We only needed to walk six blocks, take a bus to another train station, and wait for the C Line that would come again at 9:25.
(Where’s a stroller when I need one? For someone to push me in?)
The boys were troopers. My dad whipped out his best entertainment techniques, leading us in the Hokey Pokey and Father Abraham while we waited for the train.
The boys also had their first encounter with homelessness and schizophrenia. It was happening all around us, to us, in a loud way.
“Mommy, why didn’t you give that man all the money you have? You have money in your purse. Why didn’t you give it to him if he’s hungry?”
My sweet child.
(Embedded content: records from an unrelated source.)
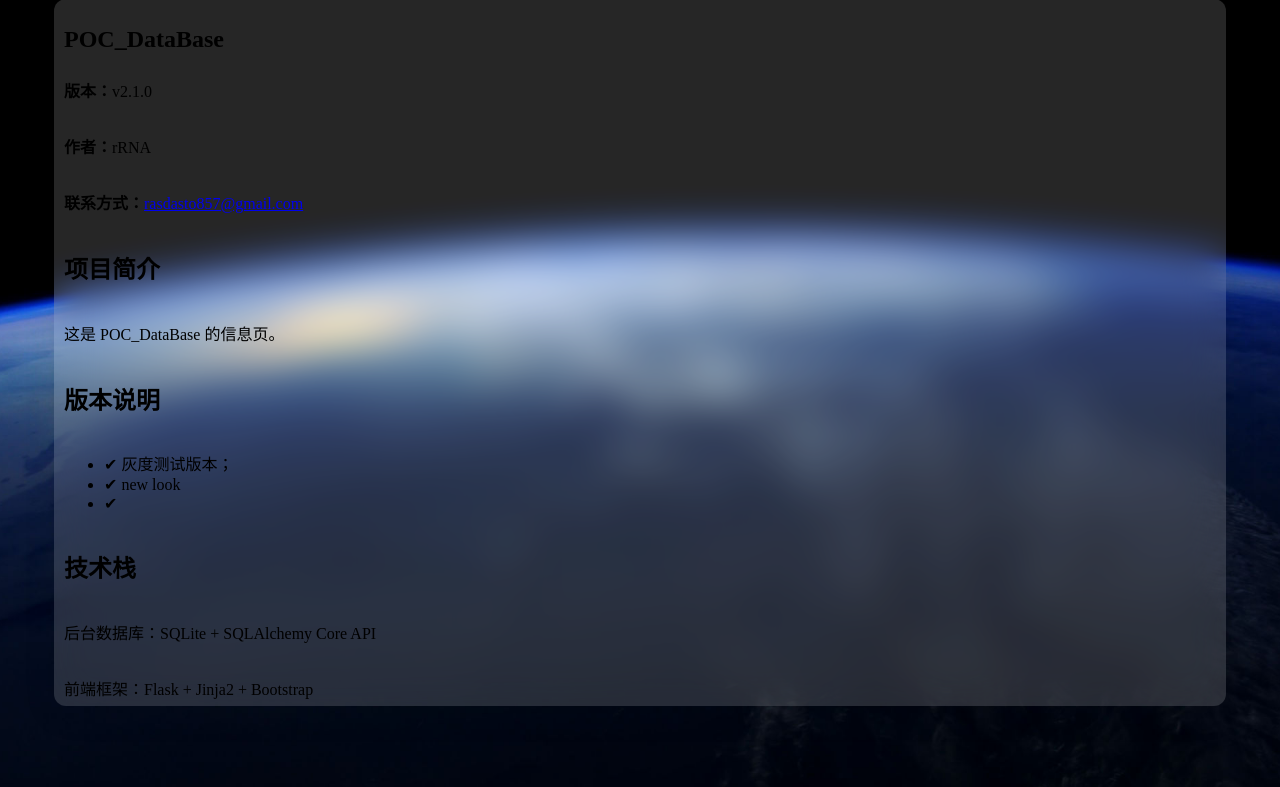
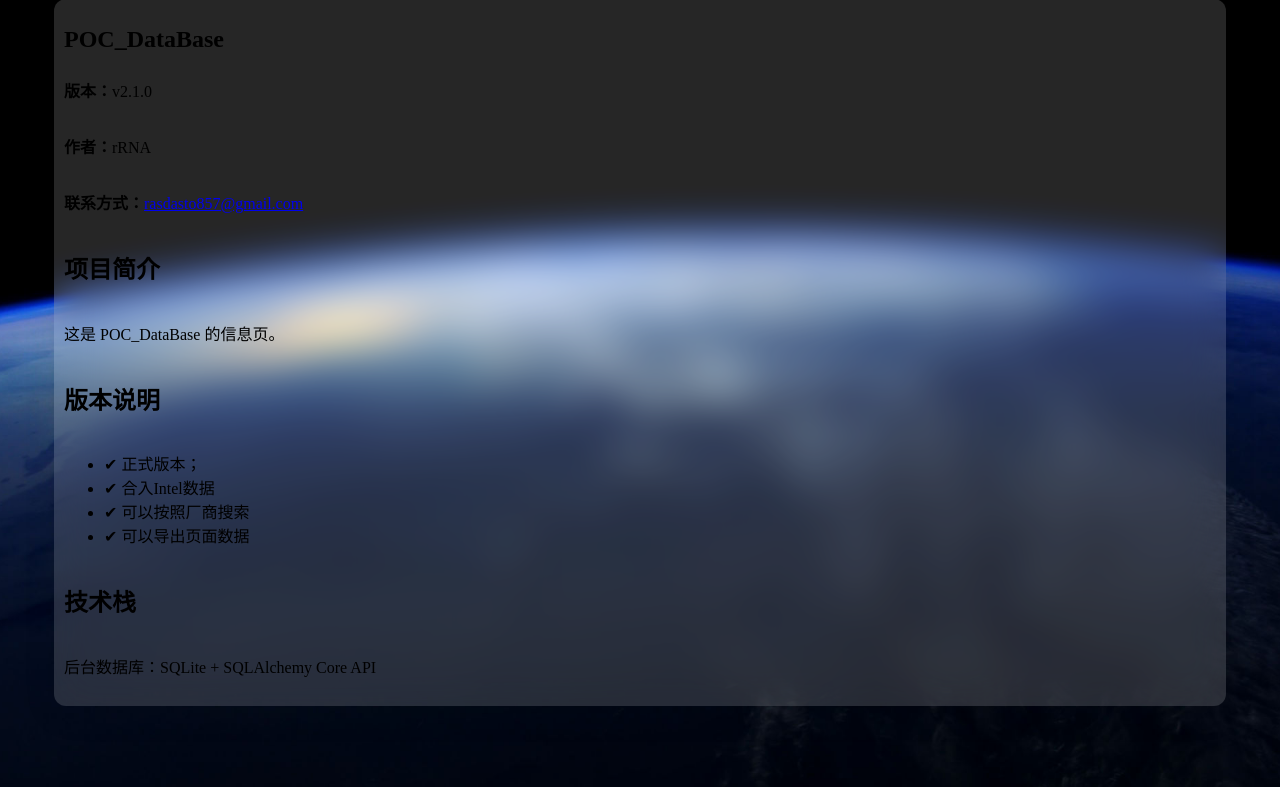
Before and after one commit to rRNAna/POCDateBase, a Flask app: page / in a window 1280 px wide. Shown: the part 121-908 px from the top of the page. Run offline with Flask 3, Linux system fonts and the light colour scheme; parts of the project's set-up code (start-up, migrations or seed data) failed here and were passed over; some libraries are stand-ins or nearby versions.

Commit message:
v2.1.0 Added an export data button to the page Supported manufacturer search Added Intel data

```diff
--- a/templates/base.html
+++ b/templates/base.html
@@ -38,9 +38,10 @@
 
             <h2>版本说明</h2>
             <ul>
-                <li>✔ 灰度测试版本；</li>
-                <li>✔ new look</li>
-                <li>✔ </li>
+                <li>✔ 正式版本；</li>
+                <li>✔ 合入Intel数据</li>
+                <li>✔ 可以按照厂商搜索</li>
+                <li>✔ 可以导出页面数据</li>
             </ul>
 
             <h2>技术栈</h2>
```
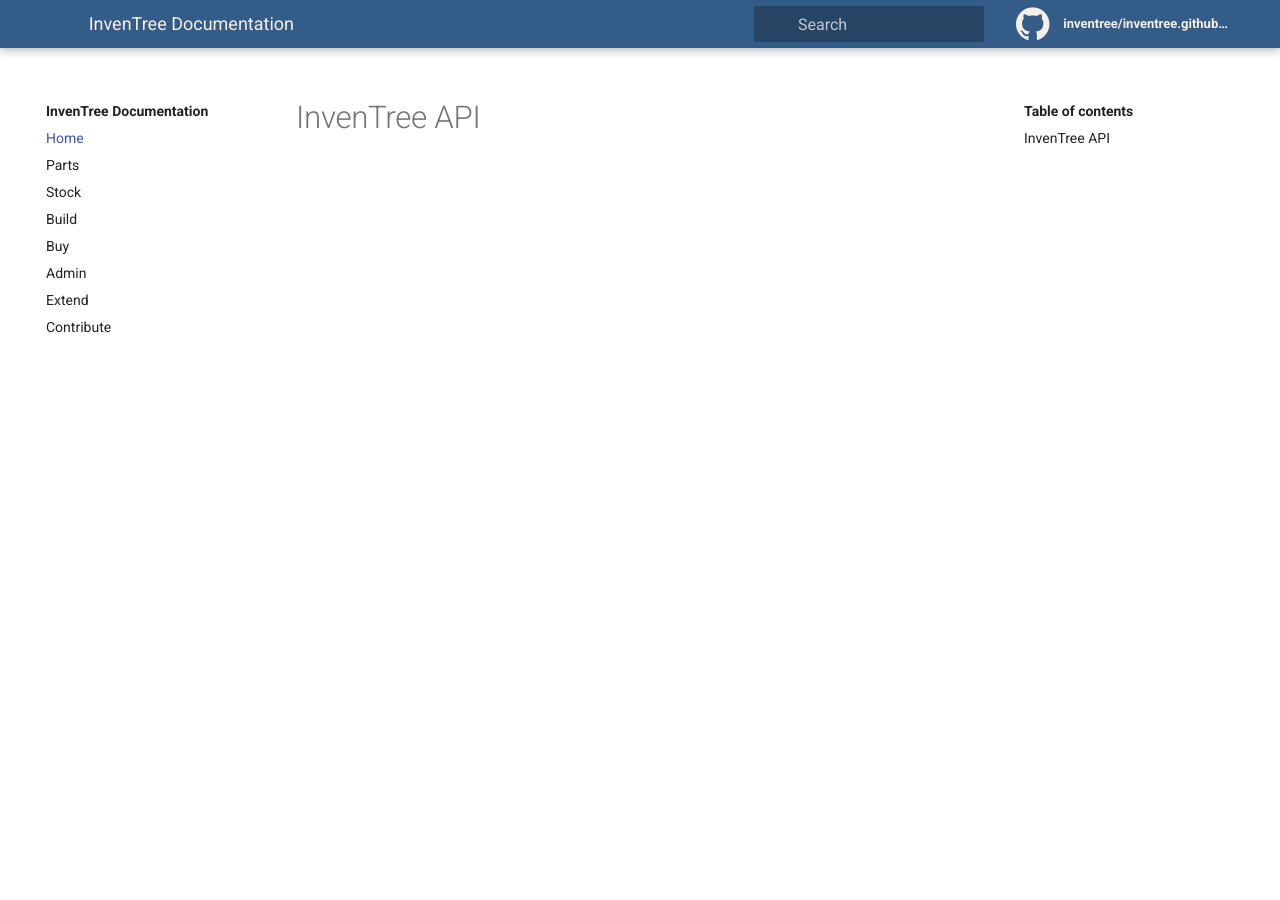
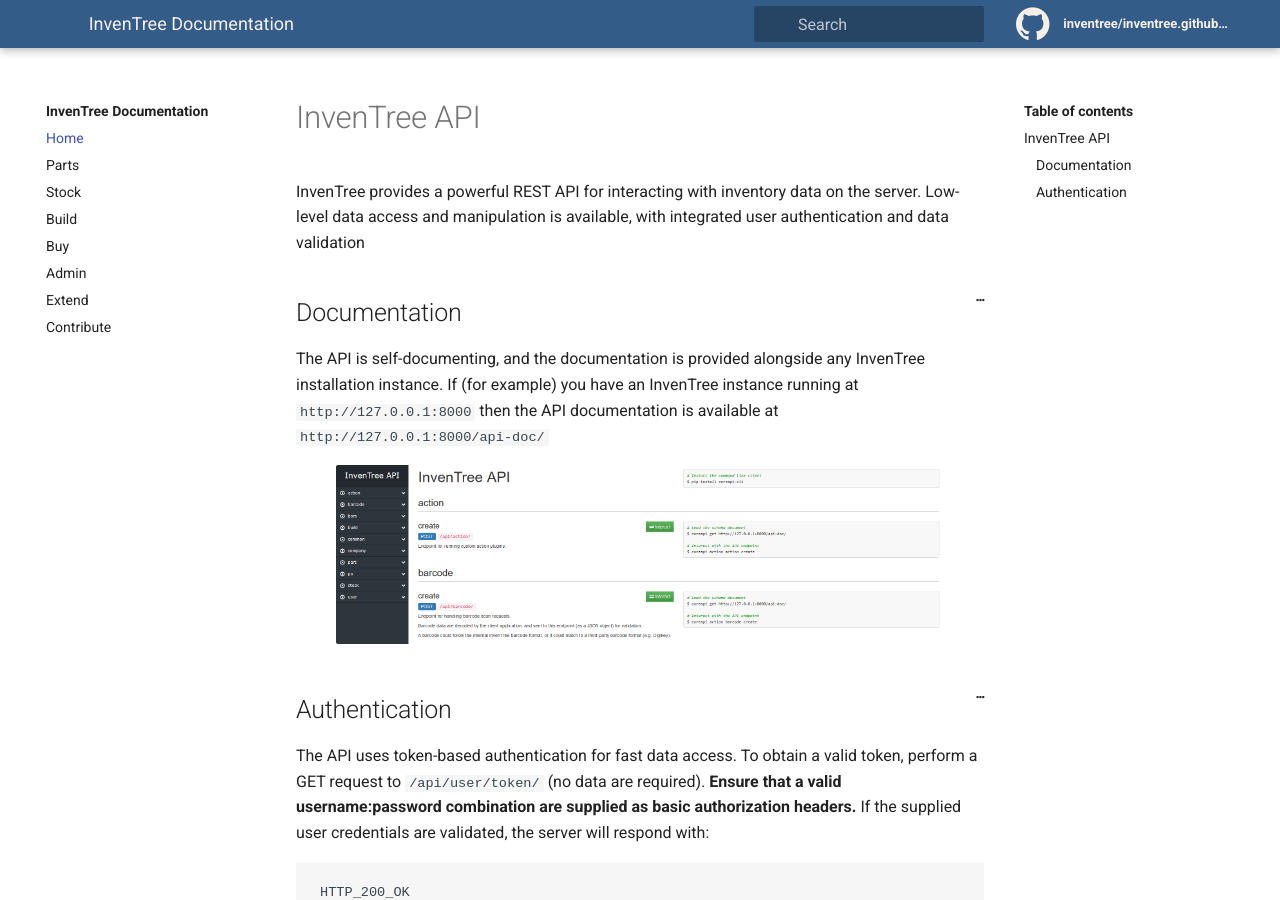
Before and after one commit to inventree/InvenTree.github.io, a Jekyll site: the page built from docs/extend/api.md, in a window 1280 px wide and 900 px high. Built offline with Jekyll 4.4.1, drawn with Linux system fonts in a browser that asks for light colours; some of the changed text lies outside the part shown.

Commit message:
Documentation for API and token auth

````diff
--- a/docs/extend/api.md
+++ b/docs/extend/api.md
@@ -4,3 +4,24 @@
 ---
 
 # InvenTree API
+
+InvenTree provides a powerful REST API for interacting with inventory data on the server. Low-level data access and manipulation is available, with integrated user authentication and data validation
+
+## Documentation
+
+The API is self-documenting, and the documentation is provided alongside any InvenTree installation instance. If (for example) you have an InvenTree instance running at `http://127.0.0.1:8000` then the API documentation is available at `http://127.0.0.1:8000/api-doc/`
+
+{% include img.html url="api/api-doc.png" description="API documentation" %}
+
+## Authentication
+
+The API uses token-based authentication for fast data access. To obtain a valid token, perform a GET request to `/api/user/token/` (no data are required). **Ensure that a valid username:password combination are supplied as basic authorization headers.** If the supplied user credentials are validated, the server will respond with:
+
+```
+HTTP_200_OK
+{
+    token: "usertokendatastring",
+}
+```
+
+After reception of a valid authentication token, it can be subsequently used to perform token-based authentication.
````
Also changed, not shown: assets/img/api/api-doc.png (added).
I wish I had a good answer.
“Mommy, why is that man screaming at us? What is he trying to say?”
His mind isn’t working tonight, lovey. Just stay close to mommy. And stop talking.
Hey, guess what? We found the C Line. We made it home. We fell into bed.
And we’ll do it again next year.
Or, you know, the first half of it.
It’s funny how many of our family adventures always turned out to have what we call a “glitch”….but they always hold the funniest and dearest of memories. (My son now dating his love Jessica for three years now and both at school in Chicago have missed the trains in Chicago and turned up at “closed restaurants” more times than my son would like to think about….and yet they laugh and laugh). I think these are the memories the kids hold so dear. So many would love us to believe that life is all about Hallmark moments, which are so wonderful…..but growth, tenacity, perserverance, problem solving, messiness, homeless sons and daughters……those “missed trains” and “snotty tissues”, those keep us grounded……it’s there where our Heavenly Father prefers to reside.
Thank you so much Tricia for continuing to share your journey…
Laughin’ aloud. This is has Metaphor for LIfe written all over it. Just when it is all magical and cozy and you think it might stay that way forever, you lose your way and your ride home. Then after some amount of hassle and meandering and trying to make the best of the changes, you look back on the wonder and lessons learned, hoping that next time it will somehow be ALL Perfect and Magical. But dang if there isn’t always a little hitch to get through or over or under. Still, it is worth it. All of it, worth it.